The Nagas

Hill Peoples of Northeast India

Project Introduction The Naga Database

typescript - J.H. Hutton tour diary in the Naga Hills

caption: Boundary laid between Tesenme and Sailhim; tame bear cubs; possible solution to Bapugwema thieving
medium: tours
person: LengdangRamjinam
ethnicgroup: Kuki
location: Tasanki (Tesangki) Josama (Jossama) Sailhim Sulen R. Angola Peak Saipitui stream Mbolo Bopungwemi (Bapugwema)
date: 20.5.1929
person: Hutton/ J.H.
date: 6.5.1929-27.5.1929
person: Pitt Rivers Museum Archive, Oxford
refnum: Hutton Ms. Box 2
text: 20 May.
text: To Tesangki.

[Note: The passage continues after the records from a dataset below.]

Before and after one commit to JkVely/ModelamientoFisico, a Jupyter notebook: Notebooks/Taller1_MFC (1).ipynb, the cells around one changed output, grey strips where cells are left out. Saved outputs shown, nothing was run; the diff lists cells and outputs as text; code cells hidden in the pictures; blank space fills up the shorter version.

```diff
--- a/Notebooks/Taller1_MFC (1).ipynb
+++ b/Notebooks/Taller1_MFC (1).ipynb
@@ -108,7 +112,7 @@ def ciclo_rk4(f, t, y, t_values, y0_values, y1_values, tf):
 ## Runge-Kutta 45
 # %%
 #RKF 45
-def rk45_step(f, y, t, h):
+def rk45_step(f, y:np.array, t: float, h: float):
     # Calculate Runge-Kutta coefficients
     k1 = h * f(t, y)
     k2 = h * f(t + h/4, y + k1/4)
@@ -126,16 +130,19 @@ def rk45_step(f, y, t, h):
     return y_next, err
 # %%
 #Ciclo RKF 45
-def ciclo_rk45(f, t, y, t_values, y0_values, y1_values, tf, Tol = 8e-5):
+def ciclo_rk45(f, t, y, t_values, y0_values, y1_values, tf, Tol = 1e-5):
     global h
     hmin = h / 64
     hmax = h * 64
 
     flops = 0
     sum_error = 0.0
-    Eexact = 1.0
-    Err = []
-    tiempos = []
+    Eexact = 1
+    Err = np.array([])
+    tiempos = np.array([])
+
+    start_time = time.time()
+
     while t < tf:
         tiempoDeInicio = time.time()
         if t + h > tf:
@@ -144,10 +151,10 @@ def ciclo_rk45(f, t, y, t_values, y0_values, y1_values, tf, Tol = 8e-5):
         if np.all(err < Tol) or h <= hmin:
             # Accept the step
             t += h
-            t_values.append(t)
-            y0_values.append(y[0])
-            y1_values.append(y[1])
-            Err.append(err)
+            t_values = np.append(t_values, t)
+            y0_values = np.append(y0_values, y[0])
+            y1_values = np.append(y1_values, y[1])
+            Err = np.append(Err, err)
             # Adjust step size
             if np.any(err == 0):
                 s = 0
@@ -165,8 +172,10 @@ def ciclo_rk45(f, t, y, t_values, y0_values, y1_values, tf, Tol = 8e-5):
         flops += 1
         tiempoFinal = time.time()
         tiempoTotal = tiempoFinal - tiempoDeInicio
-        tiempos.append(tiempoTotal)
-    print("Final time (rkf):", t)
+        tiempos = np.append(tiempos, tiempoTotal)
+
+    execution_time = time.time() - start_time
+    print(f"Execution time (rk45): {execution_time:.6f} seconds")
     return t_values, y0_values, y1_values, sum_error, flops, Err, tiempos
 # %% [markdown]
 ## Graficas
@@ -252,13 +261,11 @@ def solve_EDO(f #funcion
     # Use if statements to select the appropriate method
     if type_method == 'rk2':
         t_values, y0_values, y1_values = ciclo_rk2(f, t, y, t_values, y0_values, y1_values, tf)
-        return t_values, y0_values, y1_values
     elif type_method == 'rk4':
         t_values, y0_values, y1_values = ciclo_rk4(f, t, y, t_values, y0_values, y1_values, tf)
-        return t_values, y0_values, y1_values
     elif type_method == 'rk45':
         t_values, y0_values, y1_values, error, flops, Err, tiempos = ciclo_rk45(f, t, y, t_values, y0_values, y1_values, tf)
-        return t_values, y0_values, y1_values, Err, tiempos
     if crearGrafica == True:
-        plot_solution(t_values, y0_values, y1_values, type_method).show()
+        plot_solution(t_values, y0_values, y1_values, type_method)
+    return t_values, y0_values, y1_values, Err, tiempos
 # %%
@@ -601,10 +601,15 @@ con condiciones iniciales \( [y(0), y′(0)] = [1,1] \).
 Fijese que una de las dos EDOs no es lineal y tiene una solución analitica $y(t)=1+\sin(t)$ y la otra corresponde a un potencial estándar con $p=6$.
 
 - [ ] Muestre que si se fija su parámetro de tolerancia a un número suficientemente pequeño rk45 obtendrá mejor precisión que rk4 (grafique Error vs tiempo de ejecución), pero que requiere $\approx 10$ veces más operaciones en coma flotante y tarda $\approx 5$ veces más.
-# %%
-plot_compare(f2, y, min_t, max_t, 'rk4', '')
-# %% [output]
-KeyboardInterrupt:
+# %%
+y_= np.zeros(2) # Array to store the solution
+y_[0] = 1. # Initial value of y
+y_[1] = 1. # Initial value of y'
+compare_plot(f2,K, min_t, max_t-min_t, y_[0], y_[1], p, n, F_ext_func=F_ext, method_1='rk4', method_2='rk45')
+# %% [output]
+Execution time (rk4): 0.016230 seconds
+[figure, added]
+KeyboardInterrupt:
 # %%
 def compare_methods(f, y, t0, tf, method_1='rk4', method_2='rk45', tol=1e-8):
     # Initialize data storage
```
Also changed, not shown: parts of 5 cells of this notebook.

On the way I laid a boundary between Tesenme (Jossama) and Sailhim. The boundary runs down the Sulen or Tuilung or Magniki river from its source on the peak called Angola or Thingthu, which is a triangulation point, to its junction with a small feeder hitherto unnamed but now called the Saipitui which rises just below the abandoned village of Mbolo; from this source round southwards the west contour of the hill to the old Mbolo village well at the same level; thence by the old path linking that well to the bridle path which it strikes about 100 or 150 yards south of the present 66th mile post at the point where the bridle path strikes the saddle between the Mbolo and Sailhim rises and immediately south of and below the old village gate of Mbolo by which there is a ficus tree grown in the form of an arch; thence along the bridle path to that point between the sixty-sixth and sixty-seventh mile posts which marks the Tesenme - Bapugwema boundary. West of this line the cultivating rights belong to Sailhim, east of it to Tesenme, but nothing in the fixing of this boundary is to prejudice the rights of the latter village to collect honey and beeswax from certain cliffs which have always been regarded as their possession, or to entitle Sailhim to collect honey or beeswax which rightly belongs to Tesenme. Dobashis present - Lengdang and Ramjinam.
text: Passing Tesenme I met a man with two bear cubs in harness on strings. They appeared quite friendly and happy.
text: Another complaint of theft against Bapugwema. They are a nest of thieves and have taken so many false oaths that they will swear to anything as an extra oath or two makes no difference to lives already doubly forfeit. Local opinion is very strong. They say that the village is poor, and to steal paddy to satisfy hunger is only human, but to steal cattle and tools is unheard of. Personally I think that taking crops from the fields is the worst of all. However, I have given them 3 days to bring in their cattle and tool thieves, failing which I have warned them that I shall post a section of punitive police in their village billeted on private houses till their thieves are produced. The measure is severe, but if they were in the plains they would all - the whole male population - be run in for bad livelihood and convicted. Also by posting Kuki Riflemen in the village, all of whom know the language, I shall probably get the thieves. Anyhow I shall teach them a lesson which ought to last for three or four years.